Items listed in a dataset
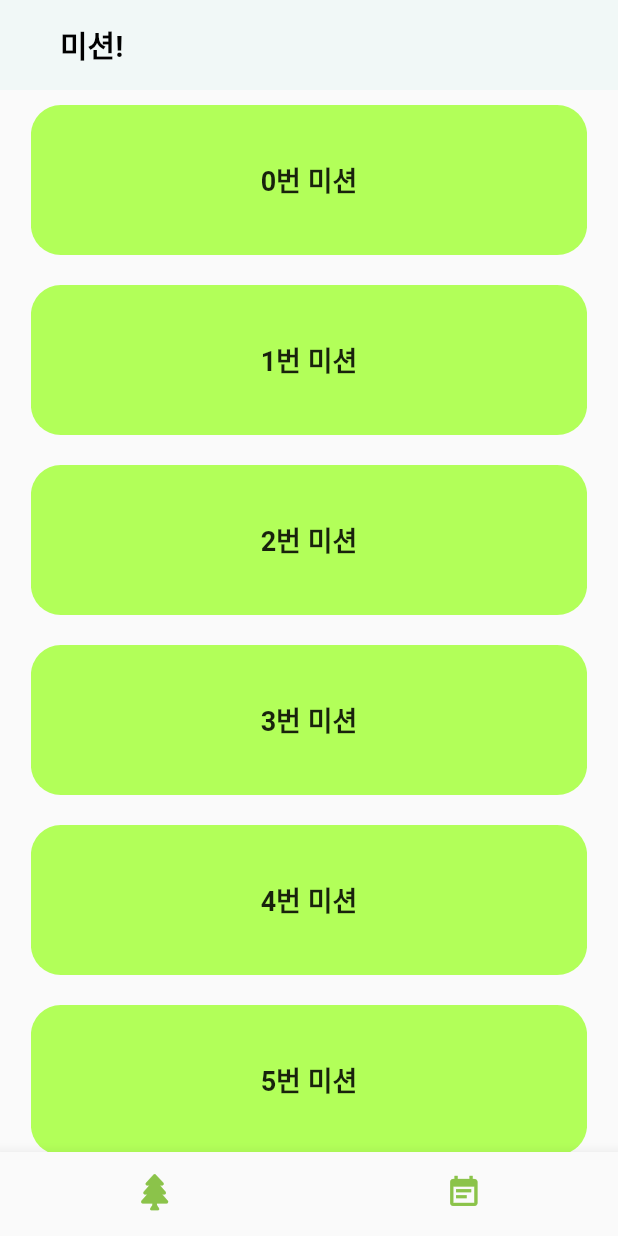
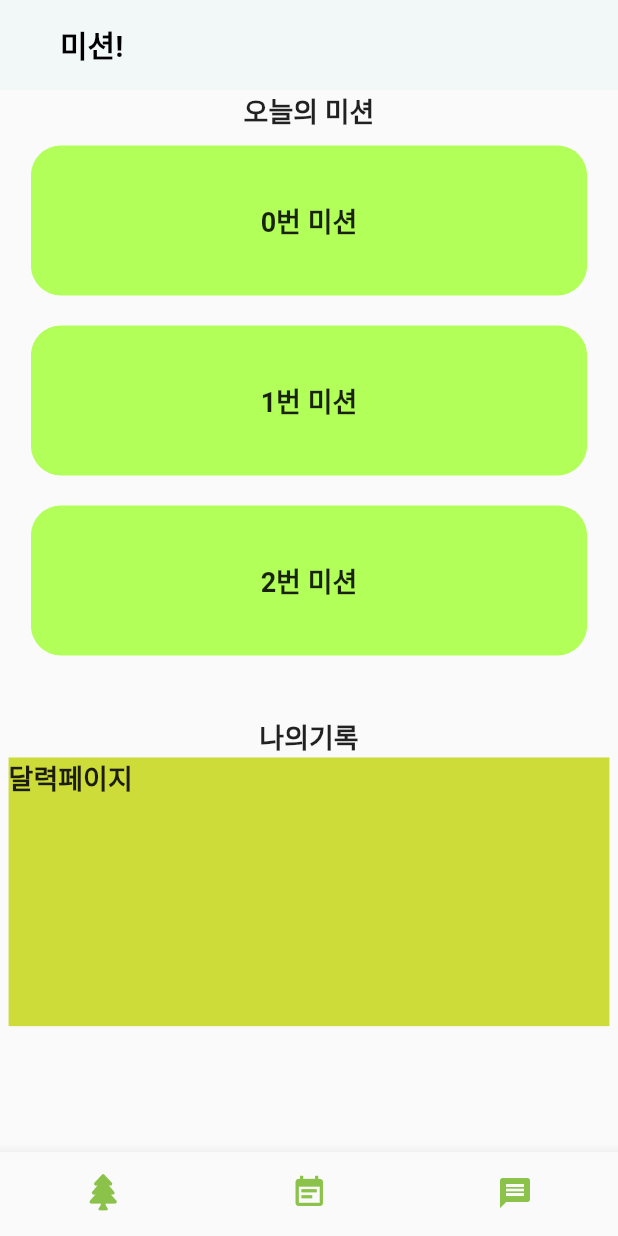
Before and after one commit to minjun-P/byBloom_tree, a Flutter app: the screen it shows after launch, item 2 of the bottom bar chosen, on a phone screen of 412 x 824 dp. Run offline on Flutter 3.47's test engine with Material 2 defaults, Android fonts, the phone set to English and light mode, and no system bars; our stand-ins replace flutter_screenutil, get.

Commit message:
수민이 ui 대충구현

```diff
--- a/lib/main_screen.dart
+++ b/lib/main_screen.dart
@@ -1,4 +1,5 @@
 import 'package:bybloom_tree/main_controller.dart';
+import 'package:bybloom_tree/pages/Forest_page.dart';
 import 'package:flutter/material.dart';
 import 'package:flutter/services.dart';
 import 'package:flutter_screenutil/flutter_screenutil.dart';
@@ -27,7 +28,8 @@ class MainScreen extends GetView<MainController> {
         index: controller.navigationBarIndex.value,
         children: [
           TreePage(),
-          MissionPage()
+          MissionPage(),
+          ForestPage()
         ],
       ),
       bottomNavigationBar: BottomNavigationBar(
@@ -35,6 +37,7 @@ class MainScreen extends GetView<MainController> {
           BottomNavigationBarItem(icon: Icon(MyFlutterApp.tree ,color:Colors.lightGreen,), label: '',backgroundColor:Colors.lightGreen, ),
           BottomNavigationBarItem(
               icon: Icon(MyFlutterApp.event_note, color:Colors.lightGreen), label: '', backgroundColor:Colors.lightGreen ),
+          BottomNavigationBarItem(icon: Icon(Icons.message, color:Colors.lightGreen),label: '', backgroundColor:Colors.lightGreen )
         ],
         onTap: (index) {
           controller.changeNavigationBarIndex(index);
--- a/lib/pages/mission_page.dart
+++ b/lib/pages/mission_page.dart
@@ -8,14 +8,41 @@ class MissionPage extends StatelessWidget {
   Widget build(BuildContext context) {
     return Scaffold(
       appBar: AppBar(
-        title:Text('미션!'),
+        title:Text('미션!',textAlign:TextAlign.left,),
       ),
-      body: Container(
+      body: Column(
+      children:<Widget>[
+      Container( height: 350.h,
         padding: EdgeInsets.symmetric(horizontal: 0.05.sw),
-        child: ListView(
+        child:Column(
+          children: <Widget>[
+            Text('오늘의 미션',textAlign: TextAlign.left,),
+             Container(
+               height: 300.h,
+               child:
+             ListView(
           children: List.generate(6, (index) => _buildMissionContainer(index))
+        )
+             )
+        ]
         ),
       ),
+     Container(
+       child: Column(
+         children: <Widget>[
+           Text('나의기록'),
+           Container(
+             child: Text('달력페이지'),
+             color: Colors.lime,
+             height: 150.h,
+             width: 350.w,
+           )
+         ],
+       )
+
+     )
+      ]
+    )
     );
   }
 
```
Also changed, not shown: lib/pages/Forest_page.dart (added, +42 -0 lines).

- **Required action**
From the data above, copy each line that holds "dart".

- **Task response**
--- a/lib/main_screen.dart
+++ b/lib/main_screen.dart
 import 'package:bybloom_tree/main_controller.dart';
+import 'package:bybloom_tree/pages/Forest_page.dart';
 import 'package:flutter/material.dart';
 import 'package:flutter/services.dart';
 import 'package:flutter_screenutil/flutter_screenutil.dart';
--- a/lib/pages/mission_page.dart
+++ b/lib/pages/mission_page.dart
Also changed, not shown: lib/pages/Forest_page.dart (added, +42 -0 lines).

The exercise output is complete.